__What you have to do__:
Which lines below hold the word "pointerover"? Copy all of them.

__Records shown__:

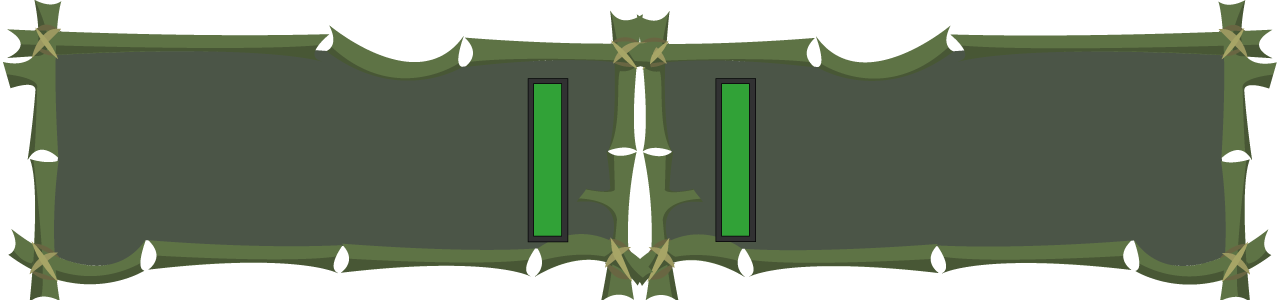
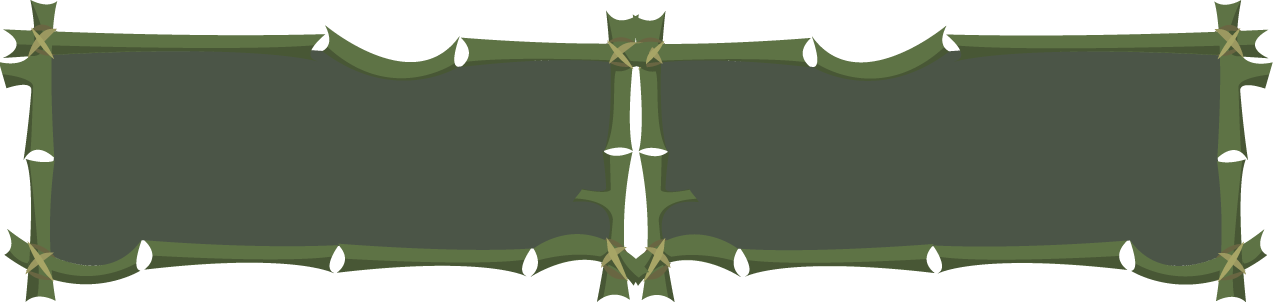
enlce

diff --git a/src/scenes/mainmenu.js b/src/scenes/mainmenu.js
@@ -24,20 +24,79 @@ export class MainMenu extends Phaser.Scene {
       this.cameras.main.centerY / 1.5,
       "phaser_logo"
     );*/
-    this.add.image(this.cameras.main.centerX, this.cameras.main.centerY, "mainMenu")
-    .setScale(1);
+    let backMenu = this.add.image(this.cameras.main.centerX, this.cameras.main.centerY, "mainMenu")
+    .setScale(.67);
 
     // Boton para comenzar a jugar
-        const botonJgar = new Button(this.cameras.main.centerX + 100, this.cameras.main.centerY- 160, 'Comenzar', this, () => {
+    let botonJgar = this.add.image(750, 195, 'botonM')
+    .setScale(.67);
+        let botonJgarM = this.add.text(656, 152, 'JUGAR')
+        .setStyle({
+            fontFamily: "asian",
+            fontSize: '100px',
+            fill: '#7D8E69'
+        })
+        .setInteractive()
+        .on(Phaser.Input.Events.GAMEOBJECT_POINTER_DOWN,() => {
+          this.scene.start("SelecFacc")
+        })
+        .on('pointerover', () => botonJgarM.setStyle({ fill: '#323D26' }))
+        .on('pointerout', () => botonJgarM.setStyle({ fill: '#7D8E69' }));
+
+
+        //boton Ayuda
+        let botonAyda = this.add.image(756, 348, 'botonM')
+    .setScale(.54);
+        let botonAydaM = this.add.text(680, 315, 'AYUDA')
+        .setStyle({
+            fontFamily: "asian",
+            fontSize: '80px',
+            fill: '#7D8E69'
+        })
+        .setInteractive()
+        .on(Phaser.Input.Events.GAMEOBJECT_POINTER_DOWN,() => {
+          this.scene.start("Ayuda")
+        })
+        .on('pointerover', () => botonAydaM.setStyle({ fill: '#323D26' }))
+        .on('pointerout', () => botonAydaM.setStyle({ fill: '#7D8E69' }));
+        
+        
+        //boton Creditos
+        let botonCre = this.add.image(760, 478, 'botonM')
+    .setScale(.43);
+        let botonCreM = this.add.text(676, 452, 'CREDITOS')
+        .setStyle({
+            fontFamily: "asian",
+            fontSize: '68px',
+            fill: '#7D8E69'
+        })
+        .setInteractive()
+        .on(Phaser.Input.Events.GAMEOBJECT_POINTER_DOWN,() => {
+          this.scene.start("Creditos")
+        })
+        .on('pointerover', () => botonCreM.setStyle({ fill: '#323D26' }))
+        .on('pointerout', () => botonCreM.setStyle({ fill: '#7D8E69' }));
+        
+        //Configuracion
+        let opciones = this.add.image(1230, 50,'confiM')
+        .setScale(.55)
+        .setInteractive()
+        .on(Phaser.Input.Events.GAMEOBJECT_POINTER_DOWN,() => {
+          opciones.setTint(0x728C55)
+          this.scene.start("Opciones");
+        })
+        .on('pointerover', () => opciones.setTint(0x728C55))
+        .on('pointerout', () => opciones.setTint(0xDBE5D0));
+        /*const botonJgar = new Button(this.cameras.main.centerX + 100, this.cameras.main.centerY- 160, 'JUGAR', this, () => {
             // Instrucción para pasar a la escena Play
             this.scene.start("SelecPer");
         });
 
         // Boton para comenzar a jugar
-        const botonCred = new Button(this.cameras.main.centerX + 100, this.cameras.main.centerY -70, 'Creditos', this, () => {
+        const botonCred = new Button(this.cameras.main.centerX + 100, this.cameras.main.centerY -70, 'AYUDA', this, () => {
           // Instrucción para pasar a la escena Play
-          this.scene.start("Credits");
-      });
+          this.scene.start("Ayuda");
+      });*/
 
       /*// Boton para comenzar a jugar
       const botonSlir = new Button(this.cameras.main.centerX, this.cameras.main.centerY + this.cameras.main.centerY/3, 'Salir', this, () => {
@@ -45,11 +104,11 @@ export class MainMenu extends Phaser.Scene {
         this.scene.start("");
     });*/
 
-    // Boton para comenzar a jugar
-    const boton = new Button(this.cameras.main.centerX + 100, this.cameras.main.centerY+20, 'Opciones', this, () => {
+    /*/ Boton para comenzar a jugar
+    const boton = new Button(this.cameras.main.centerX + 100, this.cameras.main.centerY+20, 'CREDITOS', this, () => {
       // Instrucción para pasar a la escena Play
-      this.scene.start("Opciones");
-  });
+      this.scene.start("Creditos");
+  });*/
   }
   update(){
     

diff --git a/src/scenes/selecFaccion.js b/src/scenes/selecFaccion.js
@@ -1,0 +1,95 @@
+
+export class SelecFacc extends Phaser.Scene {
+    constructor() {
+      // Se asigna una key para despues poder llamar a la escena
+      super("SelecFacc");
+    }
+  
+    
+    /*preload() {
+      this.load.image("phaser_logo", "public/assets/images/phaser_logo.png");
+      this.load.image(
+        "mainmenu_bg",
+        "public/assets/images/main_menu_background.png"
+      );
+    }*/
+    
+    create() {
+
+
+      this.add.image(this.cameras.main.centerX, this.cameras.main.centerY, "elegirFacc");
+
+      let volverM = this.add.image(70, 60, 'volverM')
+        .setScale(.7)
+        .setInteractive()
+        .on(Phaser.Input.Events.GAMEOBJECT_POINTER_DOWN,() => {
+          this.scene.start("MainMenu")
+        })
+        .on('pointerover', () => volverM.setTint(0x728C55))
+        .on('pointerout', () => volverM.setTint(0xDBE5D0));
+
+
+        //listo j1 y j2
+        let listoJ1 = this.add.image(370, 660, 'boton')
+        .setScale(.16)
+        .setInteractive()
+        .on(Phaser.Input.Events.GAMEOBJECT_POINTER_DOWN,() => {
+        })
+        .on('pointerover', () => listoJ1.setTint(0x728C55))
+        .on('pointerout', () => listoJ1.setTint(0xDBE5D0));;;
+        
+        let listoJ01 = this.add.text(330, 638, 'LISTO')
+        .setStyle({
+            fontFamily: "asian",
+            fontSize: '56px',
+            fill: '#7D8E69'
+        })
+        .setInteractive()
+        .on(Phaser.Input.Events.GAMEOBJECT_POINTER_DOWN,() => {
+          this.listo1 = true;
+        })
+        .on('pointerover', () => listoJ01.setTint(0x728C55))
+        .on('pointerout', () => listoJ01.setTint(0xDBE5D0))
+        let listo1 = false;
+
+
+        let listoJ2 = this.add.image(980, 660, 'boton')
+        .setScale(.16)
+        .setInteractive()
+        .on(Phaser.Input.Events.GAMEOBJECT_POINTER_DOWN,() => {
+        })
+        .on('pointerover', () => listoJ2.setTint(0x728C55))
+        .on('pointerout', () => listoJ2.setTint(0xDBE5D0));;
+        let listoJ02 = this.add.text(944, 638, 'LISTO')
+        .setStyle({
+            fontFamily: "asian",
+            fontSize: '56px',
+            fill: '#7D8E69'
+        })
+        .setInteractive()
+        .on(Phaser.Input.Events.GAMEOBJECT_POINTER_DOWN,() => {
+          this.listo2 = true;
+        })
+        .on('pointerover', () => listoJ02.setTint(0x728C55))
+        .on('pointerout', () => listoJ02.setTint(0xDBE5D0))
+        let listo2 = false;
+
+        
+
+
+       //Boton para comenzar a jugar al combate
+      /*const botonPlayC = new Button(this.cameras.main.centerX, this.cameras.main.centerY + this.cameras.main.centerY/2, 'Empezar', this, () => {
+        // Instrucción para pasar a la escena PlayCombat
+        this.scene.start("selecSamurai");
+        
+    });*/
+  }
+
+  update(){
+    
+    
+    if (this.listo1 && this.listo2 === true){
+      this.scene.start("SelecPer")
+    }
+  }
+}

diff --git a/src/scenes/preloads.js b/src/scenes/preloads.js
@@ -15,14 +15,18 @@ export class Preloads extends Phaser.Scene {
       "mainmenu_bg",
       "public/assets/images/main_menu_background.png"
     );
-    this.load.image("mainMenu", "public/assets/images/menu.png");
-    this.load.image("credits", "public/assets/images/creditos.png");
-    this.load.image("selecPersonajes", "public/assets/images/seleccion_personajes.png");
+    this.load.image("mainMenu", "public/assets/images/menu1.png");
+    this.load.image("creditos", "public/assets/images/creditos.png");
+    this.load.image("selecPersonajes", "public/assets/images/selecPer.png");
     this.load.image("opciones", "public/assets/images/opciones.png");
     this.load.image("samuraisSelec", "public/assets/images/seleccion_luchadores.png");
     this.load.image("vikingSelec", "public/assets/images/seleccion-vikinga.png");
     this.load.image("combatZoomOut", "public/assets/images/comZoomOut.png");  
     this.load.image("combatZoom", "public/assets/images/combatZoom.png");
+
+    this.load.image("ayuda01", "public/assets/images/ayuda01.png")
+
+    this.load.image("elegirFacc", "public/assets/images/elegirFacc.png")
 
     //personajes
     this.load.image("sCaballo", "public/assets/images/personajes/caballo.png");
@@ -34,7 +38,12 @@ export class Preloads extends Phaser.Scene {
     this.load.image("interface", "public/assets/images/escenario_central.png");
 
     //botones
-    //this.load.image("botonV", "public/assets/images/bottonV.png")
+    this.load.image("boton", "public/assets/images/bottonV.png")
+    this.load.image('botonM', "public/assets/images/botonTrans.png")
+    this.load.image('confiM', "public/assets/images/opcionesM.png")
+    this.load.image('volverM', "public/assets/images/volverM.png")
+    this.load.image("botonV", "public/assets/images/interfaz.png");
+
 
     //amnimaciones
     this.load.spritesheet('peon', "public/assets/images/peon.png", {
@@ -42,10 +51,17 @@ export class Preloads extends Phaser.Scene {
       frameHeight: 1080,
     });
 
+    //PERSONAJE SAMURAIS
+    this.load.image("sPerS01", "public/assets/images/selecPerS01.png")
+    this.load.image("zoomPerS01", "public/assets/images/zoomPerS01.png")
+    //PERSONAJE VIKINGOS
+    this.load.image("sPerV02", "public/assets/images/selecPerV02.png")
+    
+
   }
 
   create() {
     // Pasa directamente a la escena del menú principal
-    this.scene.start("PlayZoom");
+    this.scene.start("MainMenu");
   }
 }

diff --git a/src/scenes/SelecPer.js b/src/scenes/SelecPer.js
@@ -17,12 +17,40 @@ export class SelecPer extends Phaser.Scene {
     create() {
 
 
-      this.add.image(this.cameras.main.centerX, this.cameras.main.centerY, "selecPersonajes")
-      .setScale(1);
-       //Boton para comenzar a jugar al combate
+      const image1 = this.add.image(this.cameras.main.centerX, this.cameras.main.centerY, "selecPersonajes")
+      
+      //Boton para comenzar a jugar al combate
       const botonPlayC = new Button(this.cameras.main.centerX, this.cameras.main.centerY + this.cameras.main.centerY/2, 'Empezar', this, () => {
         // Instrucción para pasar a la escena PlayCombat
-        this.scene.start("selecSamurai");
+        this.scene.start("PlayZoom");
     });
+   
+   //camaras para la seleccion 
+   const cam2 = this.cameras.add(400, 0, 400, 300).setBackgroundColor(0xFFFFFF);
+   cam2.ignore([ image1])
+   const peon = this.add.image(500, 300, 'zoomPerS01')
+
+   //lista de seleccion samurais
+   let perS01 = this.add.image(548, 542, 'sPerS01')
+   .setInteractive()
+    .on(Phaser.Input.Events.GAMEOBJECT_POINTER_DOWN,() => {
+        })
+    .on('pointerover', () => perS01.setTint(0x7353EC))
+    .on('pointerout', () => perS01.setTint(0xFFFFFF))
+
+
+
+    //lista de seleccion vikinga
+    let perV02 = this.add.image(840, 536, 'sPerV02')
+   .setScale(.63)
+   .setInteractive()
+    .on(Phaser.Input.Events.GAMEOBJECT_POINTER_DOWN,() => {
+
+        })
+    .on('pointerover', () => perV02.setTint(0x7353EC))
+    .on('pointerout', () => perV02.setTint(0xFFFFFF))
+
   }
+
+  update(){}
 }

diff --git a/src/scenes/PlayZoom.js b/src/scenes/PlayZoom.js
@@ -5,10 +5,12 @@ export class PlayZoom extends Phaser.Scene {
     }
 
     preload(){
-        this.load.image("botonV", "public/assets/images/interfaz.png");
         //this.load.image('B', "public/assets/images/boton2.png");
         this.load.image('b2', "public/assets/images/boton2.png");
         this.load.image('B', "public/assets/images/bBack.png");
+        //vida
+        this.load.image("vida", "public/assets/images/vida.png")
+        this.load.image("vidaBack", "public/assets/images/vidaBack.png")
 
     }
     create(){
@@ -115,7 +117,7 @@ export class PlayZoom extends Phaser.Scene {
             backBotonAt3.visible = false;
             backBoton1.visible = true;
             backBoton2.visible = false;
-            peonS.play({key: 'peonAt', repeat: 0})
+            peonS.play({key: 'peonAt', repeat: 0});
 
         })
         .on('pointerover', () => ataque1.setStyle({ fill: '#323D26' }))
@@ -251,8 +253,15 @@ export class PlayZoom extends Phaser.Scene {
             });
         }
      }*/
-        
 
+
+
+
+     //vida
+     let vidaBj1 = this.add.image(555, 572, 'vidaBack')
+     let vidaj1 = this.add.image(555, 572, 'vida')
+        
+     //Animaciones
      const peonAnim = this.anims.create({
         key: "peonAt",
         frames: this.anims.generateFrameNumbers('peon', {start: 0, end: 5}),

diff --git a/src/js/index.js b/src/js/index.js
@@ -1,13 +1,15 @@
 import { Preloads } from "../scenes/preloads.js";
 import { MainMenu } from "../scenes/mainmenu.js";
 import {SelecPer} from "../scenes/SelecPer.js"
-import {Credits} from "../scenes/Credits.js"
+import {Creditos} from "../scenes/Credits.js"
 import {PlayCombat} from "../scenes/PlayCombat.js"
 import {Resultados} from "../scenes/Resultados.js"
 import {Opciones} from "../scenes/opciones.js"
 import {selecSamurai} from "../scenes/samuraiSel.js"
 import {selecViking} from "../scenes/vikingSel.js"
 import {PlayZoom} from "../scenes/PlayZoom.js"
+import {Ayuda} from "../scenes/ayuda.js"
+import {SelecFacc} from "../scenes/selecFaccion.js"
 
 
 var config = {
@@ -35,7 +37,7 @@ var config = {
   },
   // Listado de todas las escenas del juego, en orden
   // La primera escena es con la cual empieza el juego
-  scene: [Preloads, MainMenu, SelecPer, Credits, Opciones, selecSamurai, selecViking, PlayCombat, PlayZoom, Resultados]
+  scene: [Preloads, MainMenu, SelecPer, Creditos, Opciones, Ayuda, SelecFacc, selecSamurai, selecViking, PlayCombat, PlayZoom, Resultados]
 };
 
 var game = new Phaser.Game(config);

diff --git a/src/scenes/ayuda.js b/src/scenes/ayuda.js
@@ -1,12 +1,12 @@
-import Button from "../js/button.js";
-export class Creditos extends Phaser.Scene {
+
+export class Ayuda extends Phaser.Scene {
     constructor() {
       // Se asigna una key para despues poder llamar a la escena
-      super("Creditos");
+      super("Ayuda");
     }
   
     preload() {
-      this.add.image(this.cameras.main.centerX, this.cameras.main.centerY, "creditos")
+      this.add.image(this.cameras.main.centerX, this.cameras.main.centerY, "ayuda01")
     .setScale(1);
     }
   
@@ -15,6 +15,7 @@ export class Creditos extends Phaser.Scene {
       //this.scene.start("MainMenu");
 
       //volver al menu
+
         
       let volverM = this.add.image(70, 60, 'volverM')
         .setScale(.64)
---
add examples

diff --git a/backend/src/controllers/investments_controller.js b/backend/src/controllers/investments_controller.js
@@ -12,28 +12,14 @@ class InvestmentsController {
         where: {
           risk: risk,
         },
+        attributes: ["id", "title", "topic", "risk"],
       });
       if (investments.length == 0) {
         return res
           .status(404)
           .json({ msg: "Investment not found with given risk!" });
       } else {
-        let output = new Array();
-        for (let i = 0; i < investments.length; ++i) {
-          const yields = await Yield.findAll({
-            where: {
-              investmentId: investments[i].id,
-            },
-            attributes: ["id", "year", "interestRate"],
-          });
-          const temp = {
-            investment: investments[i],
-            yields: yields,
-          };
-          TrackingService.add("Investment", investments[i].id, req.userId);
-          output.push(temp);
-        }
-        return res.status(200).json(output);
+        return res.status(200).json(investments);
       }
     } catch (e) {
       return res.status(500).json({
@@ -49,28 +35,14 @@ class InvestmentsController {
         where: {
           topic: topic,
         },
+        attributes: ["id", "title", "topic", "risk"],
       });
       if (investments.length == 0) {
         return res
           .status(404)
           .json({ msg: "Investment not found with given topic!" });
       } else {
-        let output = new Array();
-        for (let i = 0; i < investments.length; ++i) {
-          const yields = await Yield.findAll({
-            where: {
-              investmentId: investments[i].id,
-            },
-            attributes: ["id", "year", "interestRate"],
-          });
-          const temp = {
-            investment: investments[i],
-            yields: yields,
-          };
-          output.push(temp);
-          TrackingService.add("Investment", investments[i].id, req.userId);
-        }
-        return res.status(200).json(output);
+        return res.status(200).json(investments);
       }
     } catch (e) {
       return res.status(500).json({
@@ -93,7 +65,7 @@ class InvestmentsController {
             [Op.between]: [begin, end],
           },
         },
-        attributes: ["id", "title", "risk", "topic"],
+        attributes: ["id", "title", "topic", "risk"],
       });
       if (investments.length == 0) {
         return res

__Written answer__:
+        .on('pointerover', () => botonJgarM.setStyle({ fill: '#323D26' }))
+        .on('pointerover', () => botonAydaM.setStyle({ fill: '#323D26' }))
+        .on('pointerover', () => botonCreM.setStyle({ fill: '#323D26' }))
+        .on('pointerover', () => opciones.setTint(0x728C55))
+        .on('pointerover', () => volverM.setTint(0x728C55))
+        .on('pointerover', () => listoJ1.setTint(0x728C55))
+        .on('pointerover', () => listoJ01.setTint(0x728C55))
+        .on('pointerover', () => listoJ2.setTint(0x728C55))
+        .on('pointerover', () => listoJ02.setTint(0x728C55))
+    .on('pointerover', () => perS01.setTint(0x7353EC))
+    .on('pointerover', () => perV02.setTint(0x7353EC))
         .on('pointerover', () => ataque1.setStyle({ fill: '#323D26' }))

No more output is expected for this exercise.